  • 22. Fix it Now, or Fix it LaterContinued from Page 2 shape them from there or cancel them. Fi-CAI: Could you give us a list of the nally, there is the risk factor of communi-most common project risk factors? cation. I see failures of communication all dangerous to be frank and say, for exam-TIM LISTER: The first one is technical the time, particularly with the growth of ple, “I think we are very unlikely to finishrisk. Most commonly this involves using a multi-site projects over the last 10 years. this new project in 10 months.” Peoplenew product or tool for the first time. You Not only multi-site but multi-nation. I’ve will say, “You haven’t even tried, come on,know you’re not an expert at it and you’re got a project right now that’s in Massachu- give it a whirl; you’re just trying to get outtrying to figure out whether the tool does setts, Ireland, and India – all at once! You of work; you’re whining.” There’s a verywhat it says it does or whether we’ll have want to have one architecture, one design, strong, “Rah, rah, we can do it” attitude,to find something else because we don’t one product and you discover that there’s especially in top management.
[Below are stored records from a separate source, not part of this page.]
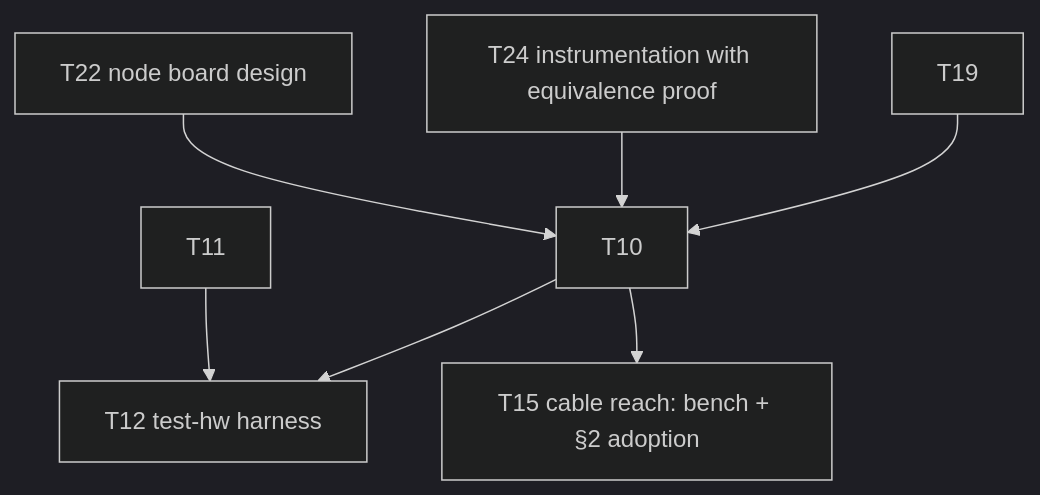
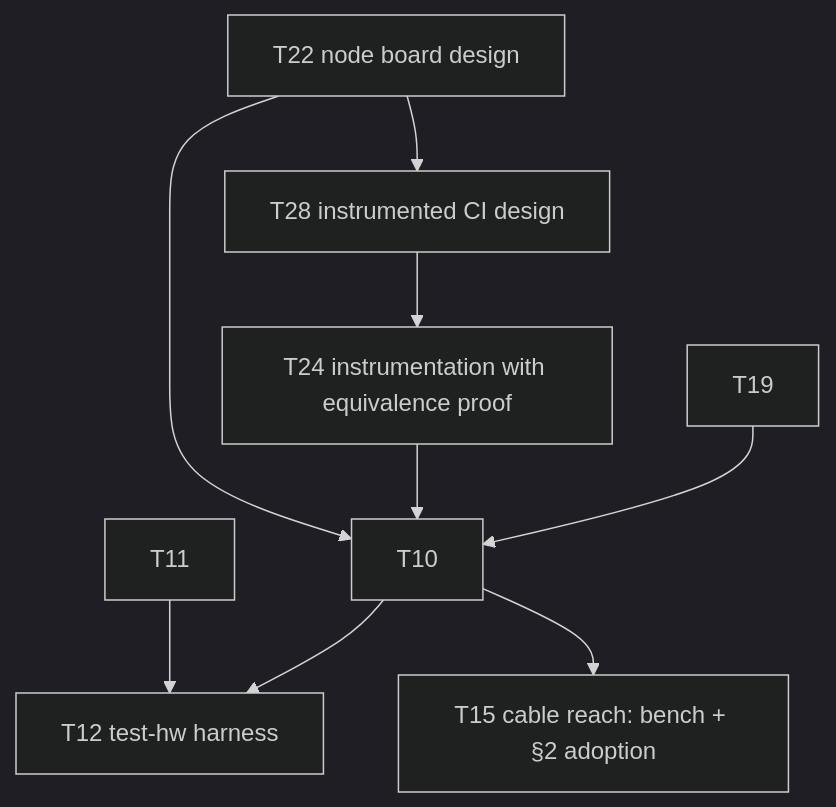
One commit to kristofferkoch/oparroy changed the diagram in KANBAN.md. Above: the diagram before and after it, drawn with Mermaid (dark theme). The commit also changed other lines of this file, not shown here.

Commit message:
kanban: T24 not open — needs settled uninstrumented (T22) and instrumented (new T28) designs; breaks the T24↔T10 cycle

````diff
--- a/KANBAN.md
+++ b/KANBAN.md
@@ -34,9 +34,11 @@
 ```mermaid
 graph TD
     T19 --> T10
-    T24[T24 instrumentation with equivalence proof] --> T10
+    T22 --> T28[T28 instrumented CI design]
+    T28 --> T24[T24 instrumentation with equivalence proof]
+    T24 --> T10
     T22[T22 node board design] --> T10
     T10 --> T12[T12 test-hw harness]
     T10 --> T15[T15 cable reach: bench + §2 adoption]
     T11 --> T12
 ```
````
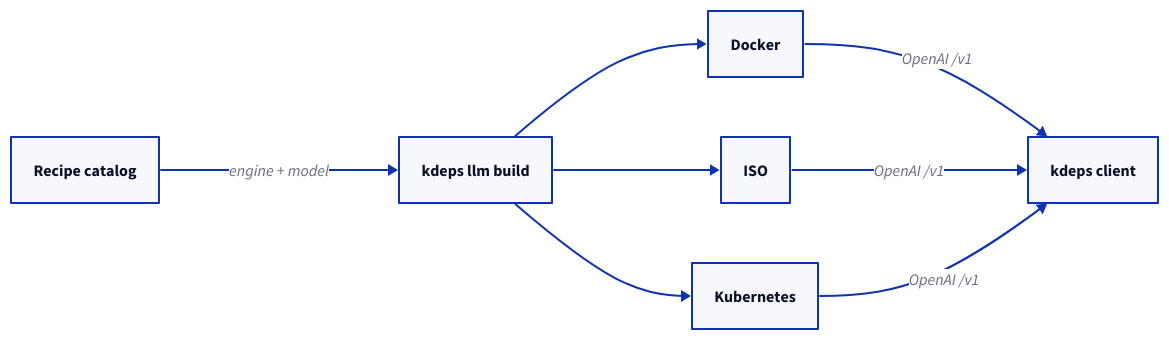
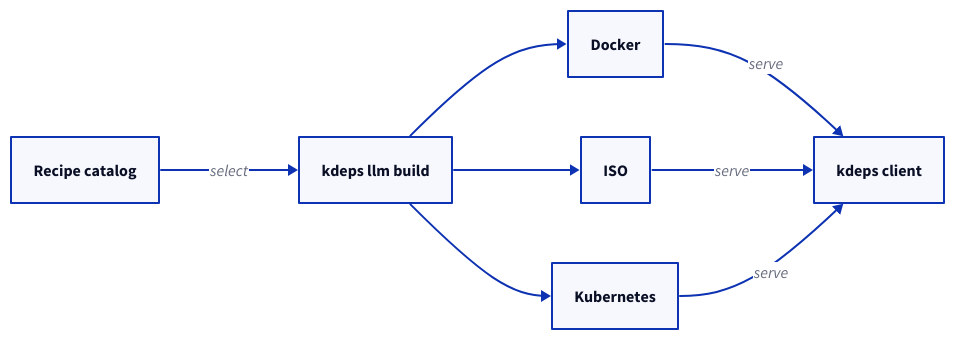
The diagram in docs/v2/deployment/llm-server.md (kdeps/kdeps), drawn with D2 before and after one commit. The commit also changed 1 other file, not shown here.

Commit message:
docs: repair D2 graphs to webserver-style letter IDs
Use simple A-H node IDs and short edge labels so vitepress-plugin-d2
(ELK) renders llm-server and tls-https diagrams without broken edges.

Claude-Session: grok-019faca7-6c79-76f1-854b-c3c298881aff

````diff
--- a/docs/v2/deployment/llm-server.md
+++ b/docs/v2/deployment/llm-server.md
@@ -11,18 +11,18 @@
 ```d2
 direction: right
 
-catalog: "Recipe catalog" {shape: rectangle}
-build: "kdeps llm build" {shape: rectangle}
-docker: "Docker" {shape: rectangle}
-iso: "ISO" {shape: rectangle}
-k8s: "Kubernetes" {shape: rectangle}
-client: "kdeps client" {shape: rectangle}
+A: "Recipe catalog" {shape: rectangle}
+B: "kdeps llm build" {shape: rectangle}
+C: Docker {shape: rectangle}
+D: ISO {shape: rectangle}
+E: Kubernetes {shape: rectangle}
+F: "kdeps client" {shape: rectangle}
 
-catalog -> build: "engine + model"
-build -> docker
-build -> iso
-build -> k8s
-docker -> client: "OpenAI /v1"
-iso -> client: "OpenAI /v1"
-k8s -> client: "OpenAI /v1"
+A -> B: select
+B -> C
+B -> D
+B -> E
+C -> F: serve
+D -> F: serve
+E -> F: serve
 ```
````
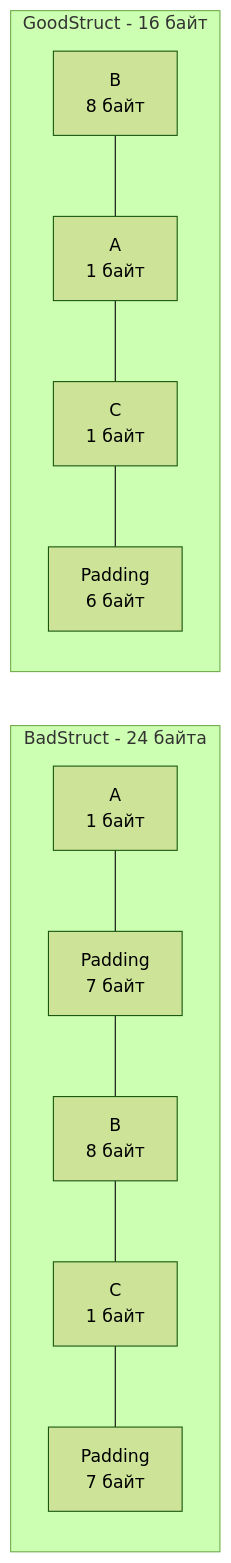
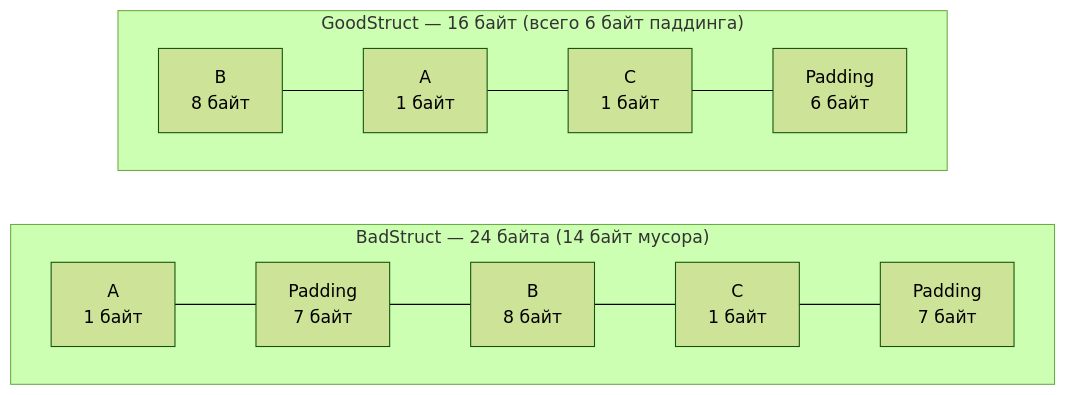
Before and after one commit to UnrealTemplier/go-textbook: the diagram in sources/1. Архитектура компьютера/25. Выравнивание данных, Padding и Struct Layout.md, drawn with Mermaid (forest theme). The commit also changed other lines of this file, not shown here.

Commit message:
feat(module-01): editorial rewrite of Article 25 (Struct Alignment, Padding, Struct Layout) in Kernighan style

````diff
--- a/sources/1. Архитектура компьютера/25. Выравнивание данных, Padding и Struct Layout.md
+++ b/sources/1. Архитектура компьютера/25. Выравнивание данных, Padding и Struct Layout.md
@@ -73,9 +127,12 @@
 ```mermaid
 flowchart LR
-    subgraph Bad["BadStruct - 24 байта"]
+    subgraph Bad["BadStruct — 24 байта (14 байт мусора)"]
+        direction LR
         A1["A<br>1 байт"] --- P1["Padding<br>7 байт"] --- B1["B<br>8 байт"] --- C1["C<br>1 байт"] --- P2["Padding<br>7 байт"]
     end
-    subgraph Good["GoodStruct - 16 байт"]
+
+    subgraph Good["GoodStruct — 16 байт (всего 6 байт паддинга)"]
+        direction LR
         B2["B<br>8 байт"] --- A2["A<br>1 байт"] --- C2["C<br>1 байт"] --- P3["Padding<br>6 байт"]
     end
 ```
````
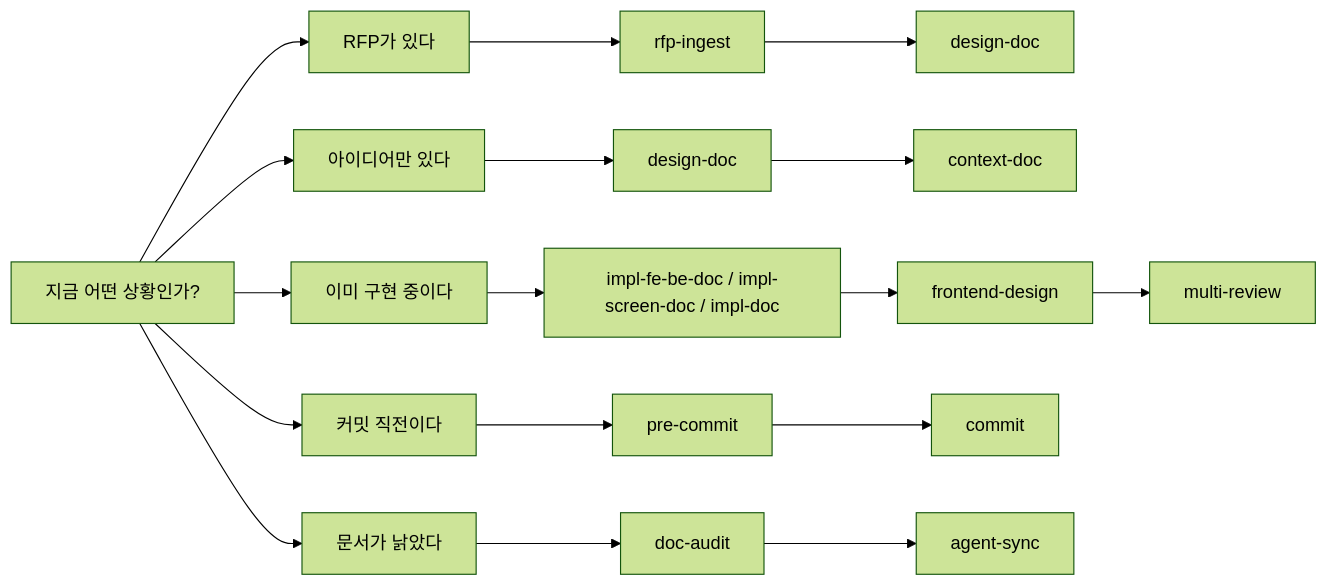
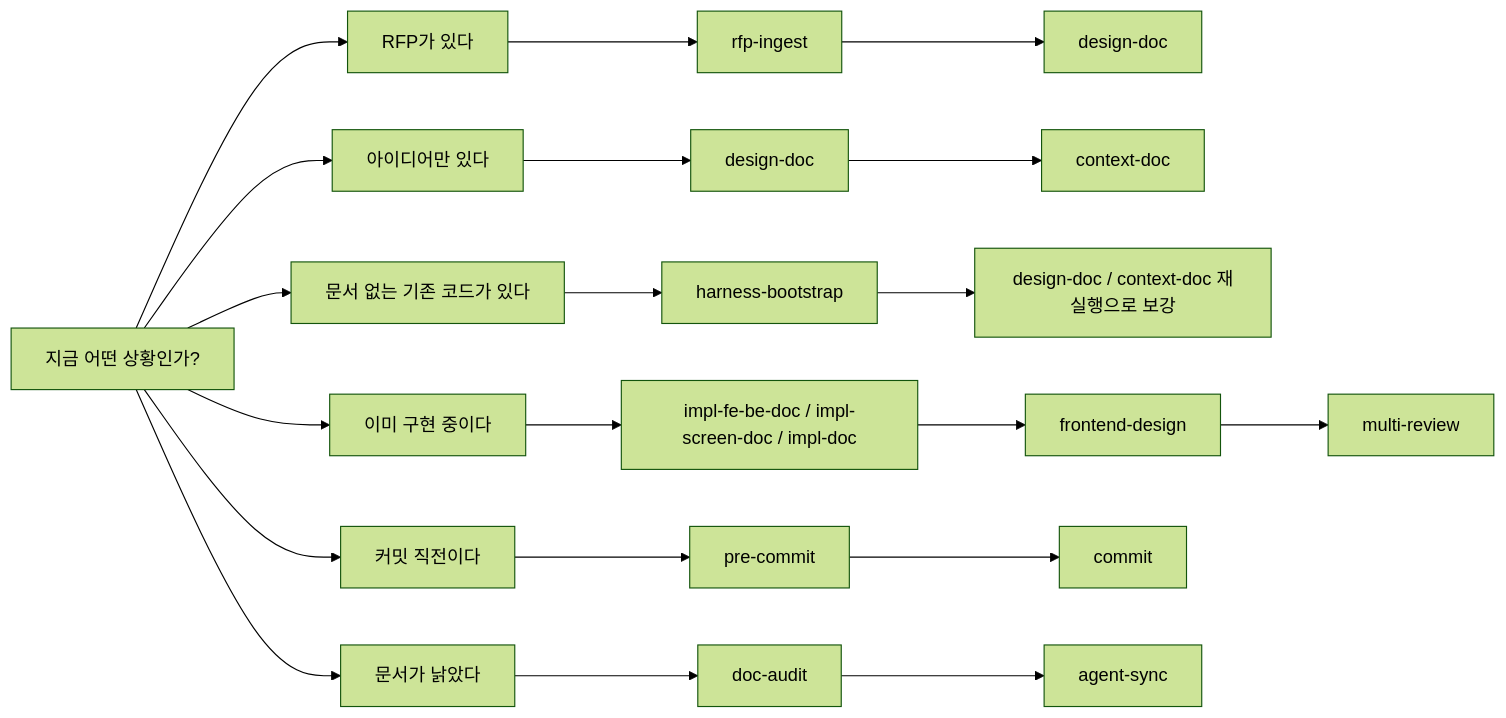
Before and after one commit to hb9397/AI_Agent_docs: the fifth of 9 diagrams in Harness_Engineering_Intro.md, drawn with Mermaid (forest theme). The commit also changed other lines of this file and 2 other files, not shown here.

````diff
--- a/Harness_Engineering_Intro.md
+++ b/Harness_Engineering_Intro.md
@@ -249,24 +250,28 @@
 ```mermaid
 flowchart LR
     A["지금 어떤 상황인가?"] --> B["RFP가 있다"]
     A --> C["아이디어만 있다"]
+    A --> G["문서 없는 기존 코드가 있다"]
     A --> D["이미 구현 중이다"]
     A --> E["커밋 직전이다"]
     A --> F["문서가 낡았다"]
 
     B --> B1["rfp-ingest"]
     B1 --> B2["design-doc"]
 
     C --> C1["design-doc"]
     C1 --> C2["context-doc"]
+
+    G --> G1["harness-bootstrap"]
+    G1 --> G2["design-doc / context-doc 재실행으로 보강"]
 
     D --> D1["impl-fe-be-doc / impl-screen-doc / impl-doc"]
     D1 --> D2["frontend-design"]
     D2 --> D3["multi-review"]
 
     E --> E1["pre-commit"]
     E1 --> E2["commit"]
 
     F --> F1["doc-audit"]
     F1 --> F2["agent-sync"]
 ```
````
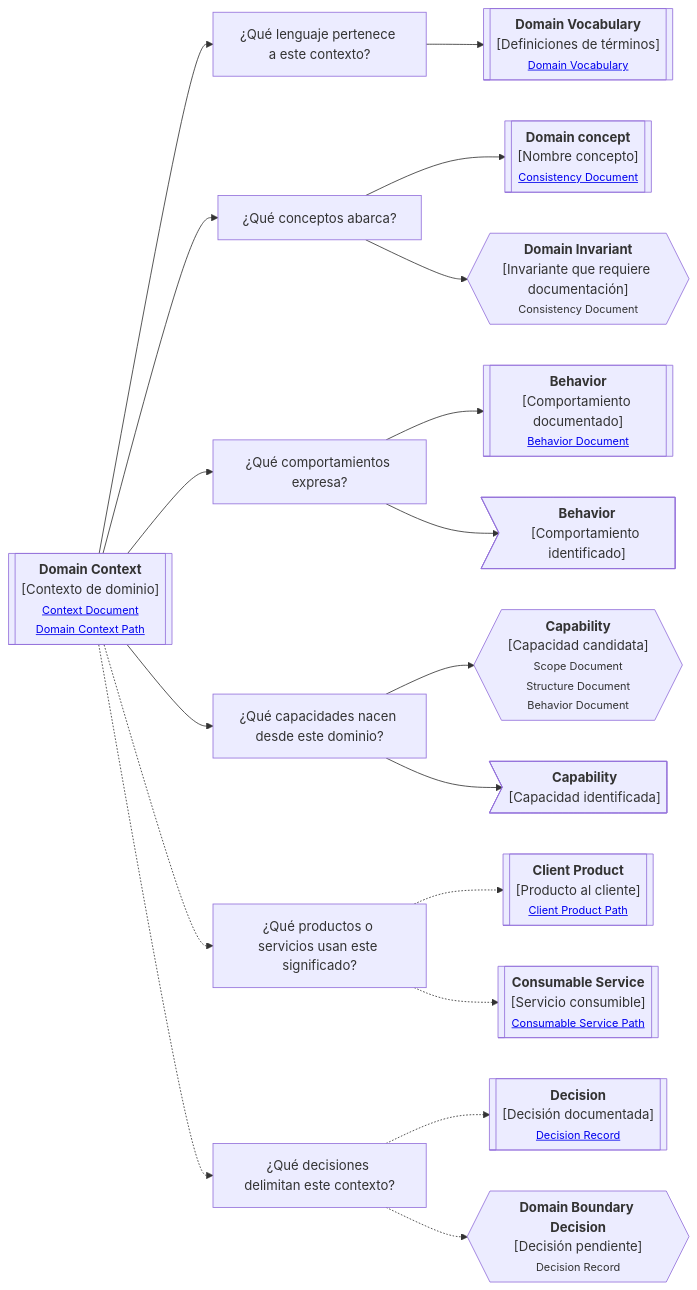
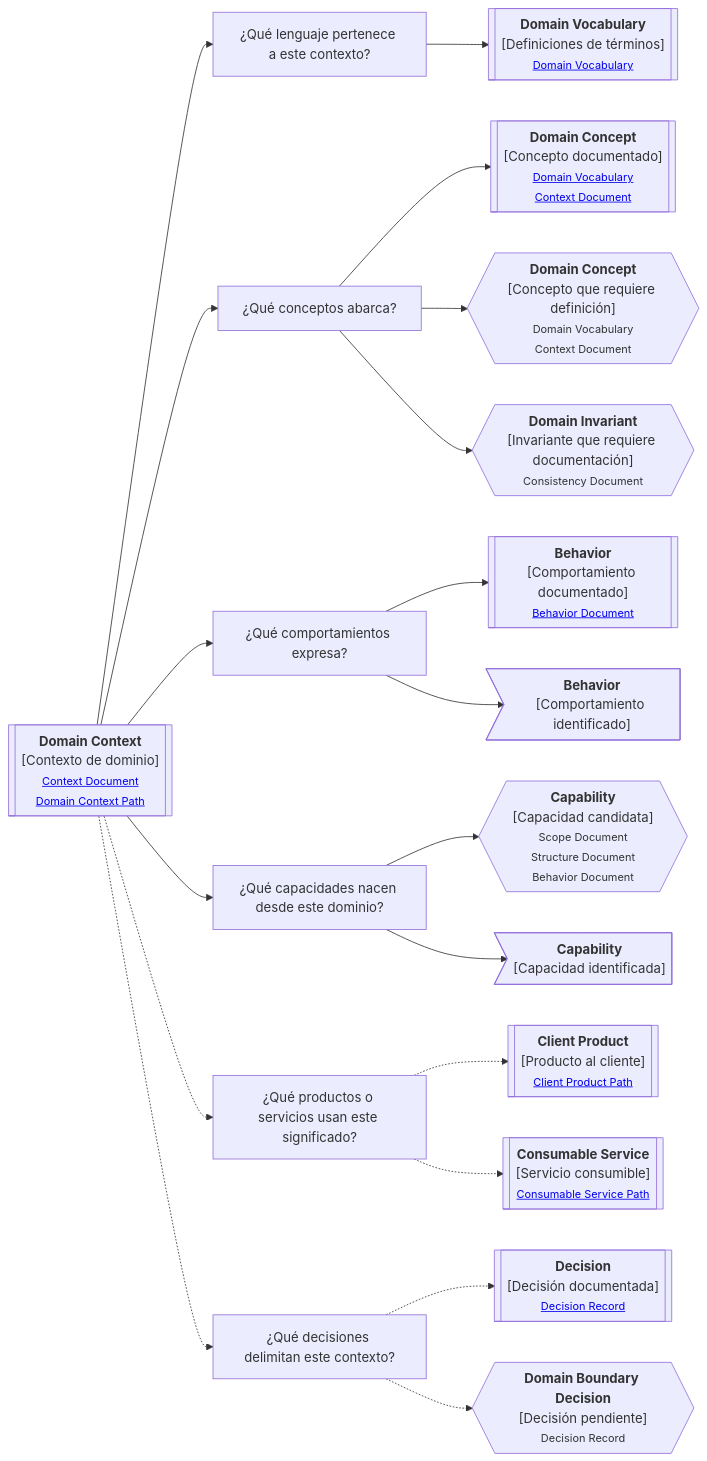
Before and after one commit to vslices/docs: the diagram in docs/es/alive-lab/research/notes/docs-standard/artifacts/continuity-paths/core/domain-context.md, drawn with Mermaid. The commit also changed other lines of this file and 10 other files, not shown here.

````diff
--- a/docs/es/alive-lab/research/notes/docs-standard/artifacts/continuity-paths/core/domain-context.md
+++ b/docs/es/alive-lab/research/notes/docs-standard/artifacts/continuity-paths/core/domain-context.md
@@ -56,45 +39,29 @@
 ```mermaid
 flowchart LR
     A[["<b>Domain Context</b><br/>[Contexto de dominio]<br/><small><a href='link'>Context Document</a><br/><a href='link'>Domain Context Path</a></small>"]]
 
-    P1["¿Qué lenguaje pertenece a este contexto?"]
-    P2["¿Qué conceptos abarca?"]
-    P3["¿Qué comportamientos expresa?"]
-    P4["¿Qué capacidades nacen desde este dominio?"]
-    P5["¿Qué productos o servicios usan este significado?"]
-    P6["¿Qué decisiones delimitan este contexto?"]
+    A --> P1["¿Qué lenguaje pertenece a este contexto?"]
+    A --> P2["¿Qué conceptos abarca?"]
+    A --> P3["¿Qué comportamientos expresa?"]
+    A --> P4["¿Qué capacidades nacen desde este dominio?"]
+    A -.-> P5["¿Qué productos o servicios usan este significado?"]
+    A -.-> P6["¿Qué decisiones delimitan este contexto?"]
 
-    L1[["<b>Domain Vocabulary</b><br/>[Definiciones de términos]<br/><small><a href='link'>Domain Vocabulary</a></small>"]]
-    
-    R1[["<b>Domain concept</b><br/>[Nombre concepto]<br/><small><a href='link'>Consistency Document</a></small>"]]
-    R2{{"<b>Domain Invariant</b><br/>[Invariante que requiere documentación]<br/><small>Consistency Document</small>"}}
+    P1 --> L1[["<b>Domain Vocabulary</b><br/>[Definiciones de términos]<br/><small><a href='link'>Domain Vocabulary</a></small>"]]
 
-    B1[["<b>Behavior</b><br/>[Comportamiento documentado]<br/><small><a href='link'>Behavior Document</a></small>"]]
-    B2>"<b>Behavior</b><br/>[Comportamiento identificado]"]
+    P2 --> C1[["<b>Domain Concept</b><br/>[Concepto documentado]<br/><small><a href='link'>Domain Vocabulary</a><br/><a href='link'>Context Document</a></small>"]]
+    P2 --> C2{{"<b>Domain Concept</b><br/>[Concepto que requiere definición]<br/><small>Domain Vocabulary<br/>Context Document</small>"}}
+    P2 --> I1{{"<b>Domain Invariant</b><br/>[Invariante que requiere documentación]<br/><small>Consistency Document</small>"}}
 
-    C1{{"<b>Capability</b><br/>[Capacidad candidata]<br/><small>Scope Document<br/>Structure Document<br/>Behavior Document</small>"}}
-    C2>"<b>Capability</b><br/>[Capacidad identificada]"]
+    P3 --> B1[["<b>Behavior</b><br/>[Comportamiento documentado]<br/><small><a href='link'>Behavior Document</a></small>"]]
+    P3 --> B2>"<b>Behavior</b><br/>[Comportamiento identificado]"]
 
-    Pdt[["<b>Client Product</b><br/>[Producto al cliente]<br/><small><a href='link'>Client Product Path</a></small>"]]
-    Svc[["<b>Consumable Service</b><br/>[Servicio consumible]<br/><small><a href='link'>Consumable Service Path</a></small>"]]
+    P4 --> CA1{{"<b>Capability</b><br/>[Capacidad candidata]<br/><small>Scope Document<br/>Structure Document<br/>Behavior Document</small>"}}
+    P4 --> CA2>"<b>Capability</b><br/>[Capacidad identificada]"]
 
-    D1[["<b>Decision</b><br/>[Decisión documentada]<br/><small><a href='link'>Decision Record</a></small>"]]
-    D2{{"<b>Domain Boundary Decision</b><br/>[Decisión pendiente]<br/><small>Decision Record</small>"}}
+    P5 -.-> Pdt[["<b>Client Product</b><br/>[Producto al cliente]<br/><small><a href='link'>Client Product Path</a></small>"]]
+    P5 -.-> Svc[["<b>Consumable Service</b><br/>[Servicio consumible]<br/><small><a href='link'>Consumable Service Path</a></small>"]]
 
-    A --> P1 --> L1
-
-    A --> P2
-    P2 --> R1 & R2
-
-    A --> P3
-    P3 --> B1 & B2
-
-    A --> P4
-    P4 --> C1 & C2
-
-    A -.-> P5
-    P5 -.-> Pdt & Svc
-
-    A -.-> P6
-    P6 -.-> D1 & D2
+    P6 -.-> D1[["<b>Decision</b><br/>[Decisión documentada]<br/><small><a href='link'>Decision Record</a></small>"]]
+    P6 -.-> D2{{"<b>Domain Boundary Decision</b><br/>[Decisión pendiente]<br/><small>Decision Record</small>"}}
 ```
````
If you can’tknow how to use it. We also have to esti- a huge risk that these teams won’t stay say what you believe without incrimina-mate the cost of the learning curve. This locked together. You have a lot of extra tion, you have a big problem. I rememberissue of technical novelty is very common work to keep them coordinated. talking to one organization about risksin our business. I like to joke with my The problem is always in the interfaces. and having them tell me, “You know ifclients about the fact that once you get Each team thinks they are doing fine but you bring up a problem here, you own it.”really good at something, you never use it they may be out of whack with the others. This happens on major performance is-again. We finally master a tool and boom Consequently, you have to do a lot of sues where the boss typically says, “You’re– the world changes and there are new work to prevent large scale problems at absolutely right. I want you to handletoolsets, new ideas, and new messages that the end. Then each team thinks it has its that.” When that happens, no one is goingconfront us. piece done and we discover that they just to open his mouth. Instead he will think, do not hook together. I guess I’m getting “I’ll act shocked and surprised when theThe second big risk category is a set of problems hit because I’m not going to beorganizational risks. Schedule risk is one old but I feel it’s nice occasionally to find a project where everyone’s in the same the person responsible for a performanceof the most common and serious of these. miracle with an underpowered system.”With almost all projects, a deadline is building. Then you can talk to each other every day and brainstorm when problems So I think it’s largely cultural. I am notset too early. From a risk point of view, a sociologist, but I think Americansyou need to keep a sense of humor about arise. That this is so rare now adds enor- mous complexity and increased chances have the hardest problem in the softwarethis. Typically, an organization decides industry with risk management. I thinkthey have to release a product by, say, for communication risk. it is used more often and more effectivelythe second quarter of 2007 even though in Europe. Years ago I was in Finland andthey have very little understanding of the CAI: Must organizations have stan- they were so good that I had nothing toprocess. This creates a whole family of dard processes and tracking in place say to them. They are much more frankrisks on expectations. Then the parameters to be successful with risk manage- about problems. It’s the same in Theare set: for example, we think 10 people ment? Netherlands at Philips: the way they talkshould be able to do this in the next 10 about their problems and make their deci- TIM LISTER: I think I’m going to surprisemonths. From a risk management point sions is very straight-forward, dispassion- you. Practical tracking and planning is, ofof view, the schedule and budget may be ate, realistic. I wish we could bring that to course, valuable. But the big issue is reallybased on mere wishful thinking. the early stage of our projects as well. On cultural rather than quantitative or metric.A good risk manager discovers this as the There’s not just Brownian motion going the other hand, what makes America greatdefinition of the project’s work is revealed. on out there. The fundamental issue is is the way we do things because we don’tHe then calls for real estimates rather than how well the people in your organization know we can’t do them.guesswork. I think we get horrible prob- deal with straight talk. Too many orga-lems in our business from childishly set nizations just have a hard time learningdeadlines with no credentials. We need to about what might go wrong before it doesdo reasonable estimations and then either go wrong. In too many companies, it’s19 Computer Aid, Inc. presents CONVERSATIONS ON EFFECTIVE IT MANAGEMENT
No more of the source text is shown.